(User interface change data)
Start of Block

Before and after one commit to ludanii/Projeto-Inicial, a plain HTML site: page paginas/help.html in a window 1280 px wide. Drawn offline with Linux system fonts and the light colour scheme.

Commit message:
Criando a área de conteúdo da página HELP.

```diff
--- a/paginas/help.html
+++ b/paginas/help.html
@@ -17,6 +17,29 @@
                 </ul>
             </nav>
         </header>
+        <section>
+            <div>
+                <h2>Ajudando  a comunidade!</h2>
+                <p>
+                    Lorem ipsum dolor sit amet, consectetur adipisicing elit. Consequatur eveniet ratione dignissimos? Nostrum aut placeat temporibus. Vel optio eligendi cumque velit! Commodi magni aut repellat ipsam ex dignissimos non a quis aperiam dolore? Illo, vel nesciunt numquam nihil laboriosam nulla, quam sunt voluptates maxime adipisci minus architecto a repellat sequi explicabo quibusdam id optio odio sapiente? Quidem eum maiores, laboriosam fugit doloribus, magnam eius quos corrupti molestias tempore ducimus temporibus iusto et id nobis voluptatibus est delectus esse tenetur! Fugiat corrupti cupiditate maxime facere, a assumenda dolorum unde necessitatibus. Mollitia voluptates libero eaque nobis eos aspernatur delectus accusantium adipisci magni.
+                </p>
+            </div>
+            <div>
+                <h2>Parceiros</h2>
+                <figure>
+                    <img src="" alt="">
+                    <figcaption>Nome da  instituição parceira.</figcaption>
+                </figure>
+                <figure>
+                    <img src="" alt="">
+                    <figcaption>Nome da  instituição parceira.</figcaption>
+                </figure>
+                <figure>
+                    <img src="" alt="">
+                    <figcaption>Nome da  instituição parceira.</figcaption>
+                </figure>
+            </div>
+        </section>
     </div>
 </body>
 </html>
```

End of Block

What is needed — What are the lines above that hold the string "paginas"? Copy them.

Task answer —
Before and after one commit to ludanii/Projeto-Inicial, a plain HTML site: page paginas/help.html in a window 1280 px wide. Drawn offline with Linux system fonts and the light colour scheme.
--- a/paginas/help.html
+++ b/paginas/help.html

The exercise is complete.